_Work instruction_
Search the records for the word "gbif" and pick out every line that has it.

_Exercise material_
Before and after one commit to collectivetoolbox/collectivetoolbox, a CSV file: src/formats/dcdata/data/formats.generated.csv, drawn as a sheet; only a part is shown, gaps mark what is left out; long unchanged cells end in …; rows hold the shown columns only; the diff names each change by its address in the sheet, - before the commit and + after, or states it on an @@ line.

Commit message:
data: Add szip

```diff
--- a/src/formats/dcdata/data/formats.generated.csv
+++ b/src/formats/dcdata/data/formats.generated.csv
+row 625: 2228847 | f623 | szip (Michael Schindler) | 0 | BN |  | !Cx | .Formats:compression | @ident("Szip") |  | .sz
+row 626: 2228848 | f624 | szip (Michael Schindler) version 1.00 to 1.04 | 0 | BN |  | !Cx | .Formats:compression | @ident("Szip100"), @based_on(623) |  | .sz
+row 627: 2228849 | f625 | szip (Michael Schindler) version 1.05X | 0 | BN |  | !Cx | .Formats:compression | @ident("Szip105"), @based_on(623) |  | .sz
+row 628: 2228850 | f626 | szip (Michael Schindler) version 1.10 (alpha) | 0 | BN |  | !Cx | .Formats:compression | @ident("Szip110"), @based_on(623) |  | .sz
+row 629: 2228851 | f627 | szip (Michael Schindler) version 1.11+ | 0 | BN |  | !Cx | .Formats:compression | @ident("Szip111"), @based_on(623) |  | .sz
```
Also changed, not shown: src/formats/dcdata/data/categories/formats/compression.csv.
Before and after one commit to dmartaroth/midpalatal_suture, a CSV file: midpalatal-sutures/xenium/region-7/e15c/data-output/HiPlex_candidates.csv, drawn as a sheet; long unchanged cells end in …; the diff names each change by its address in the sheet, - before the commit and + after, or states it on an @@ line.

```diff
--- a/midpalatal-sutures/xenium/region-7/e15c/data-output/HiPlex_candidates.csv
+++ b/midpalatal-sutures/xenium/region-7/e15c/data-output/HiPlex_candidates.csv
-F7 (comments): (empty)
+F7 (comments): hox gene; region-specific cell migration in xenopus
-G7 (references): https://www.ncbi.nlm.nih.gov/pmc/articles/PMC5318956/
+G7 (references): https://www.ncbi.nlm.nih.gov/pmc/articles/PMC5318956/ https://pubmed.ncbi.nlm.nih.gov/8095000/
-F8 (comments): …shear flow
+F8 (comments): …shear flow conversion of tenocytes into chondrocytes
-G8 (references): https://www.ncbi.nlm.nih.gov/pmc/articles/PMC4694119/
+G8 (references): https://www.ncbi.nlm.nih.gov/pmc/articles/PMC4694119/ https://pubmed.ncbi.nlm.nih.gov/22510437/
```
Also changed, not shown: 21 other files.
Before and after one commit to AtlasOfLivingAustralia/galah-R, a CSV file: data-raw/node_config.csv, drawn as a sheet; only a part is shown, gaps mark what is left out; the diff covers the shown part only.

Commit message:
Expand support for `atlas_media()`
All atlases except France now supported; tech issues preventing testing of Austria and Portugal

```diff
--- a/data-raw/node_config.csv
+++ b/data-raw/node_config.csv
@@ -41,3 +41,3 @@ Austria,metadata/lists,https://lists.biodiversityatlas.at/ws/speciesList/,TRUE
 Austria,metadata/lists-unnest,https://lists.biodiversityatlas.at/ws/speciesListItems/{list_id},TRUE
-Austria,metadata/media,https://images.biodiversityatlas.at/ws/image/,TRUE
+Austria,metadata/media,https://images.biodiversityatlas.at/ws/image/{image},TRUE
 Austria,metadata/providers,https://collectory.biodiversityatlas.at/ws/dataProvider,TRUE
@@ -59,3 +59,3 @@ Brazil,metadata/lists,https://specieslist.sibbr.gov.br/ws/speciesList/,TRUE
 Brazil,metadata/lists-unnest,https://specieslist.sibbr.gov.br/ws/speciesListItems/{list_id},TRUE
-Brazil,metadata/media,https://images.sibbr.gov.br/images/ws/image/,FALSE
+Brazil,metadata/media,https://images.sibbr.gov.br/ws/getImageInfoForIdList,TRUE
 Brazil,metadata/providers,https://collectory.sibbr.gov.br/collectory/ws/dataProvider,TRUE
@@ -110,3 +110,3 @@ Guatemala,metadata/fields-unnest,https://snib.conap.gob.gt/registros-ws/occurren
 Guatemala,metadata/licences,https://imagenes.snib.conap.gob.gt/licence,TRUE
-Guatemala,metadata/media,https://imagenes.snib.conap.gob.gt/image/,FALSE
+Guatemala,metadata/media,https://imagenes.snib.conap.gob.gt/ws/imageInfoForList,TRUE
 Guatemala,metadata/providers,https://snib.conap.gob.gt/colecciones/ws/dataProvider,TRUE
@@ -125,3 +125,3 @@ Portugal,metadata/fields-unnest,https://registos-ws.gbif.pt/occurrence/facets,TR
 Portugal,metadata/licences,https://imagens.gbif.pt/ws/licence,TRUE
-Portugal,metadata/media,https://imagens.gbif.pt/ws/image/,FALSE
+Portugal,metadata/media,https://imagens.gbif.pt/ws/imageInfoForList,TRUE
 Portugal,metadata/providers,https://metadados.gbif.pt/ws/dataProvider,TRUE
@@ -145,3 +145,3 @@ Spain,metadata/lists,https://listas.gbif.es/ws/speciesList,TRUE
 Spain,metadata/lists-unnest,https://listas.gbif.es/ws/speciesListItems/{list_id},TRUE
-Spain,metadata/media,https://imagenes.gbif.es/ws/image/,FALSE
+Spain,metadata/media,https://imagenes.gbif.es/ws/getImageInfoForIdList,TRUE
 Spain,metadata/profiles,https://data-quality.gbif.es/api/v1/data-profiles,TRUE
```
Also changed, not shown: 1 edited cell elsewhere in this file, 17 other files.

_Reply to the task_
@@ -125,3 +125,3 @@ Portugal,metadata/fields-unnest,https://registos-ws.gbif.pt/occurrence/facets,TR
 Portugal,metadata/licences,https://imagens.gbif.pt/ws/licence,TRUE
-Portugal,metadata/media,https://imagens.gbif.pt/ws/image/,FALSE
+Portugal,metadata/media,https://imagens.gbif.pt/ws/imageInfoForList,TRUE
 Portugal,metadata/providers,https://metadados.gbif.pt/ws/dataProvider,TRUE
@@ -145,3 +145,3 @@ Spain,metadata/lists,https://listas.gbif.es/ws/speciesList,TRUE
 Spain,metadata/lists-unnest,https://listas.gbif.es/ws/speciesListItems/{list_id},TRUE
-Spain,metadata/media,https://imagenes.gbif.es/ws/image/,FALSE
+Spain,metadata/media,https://imagenes.gbif.es/ws/getImageInfoForIdList,TRUE
 Spain,metadata/profiles,https://data-quality.gbif.es/api/v1/data-profiles,TRUE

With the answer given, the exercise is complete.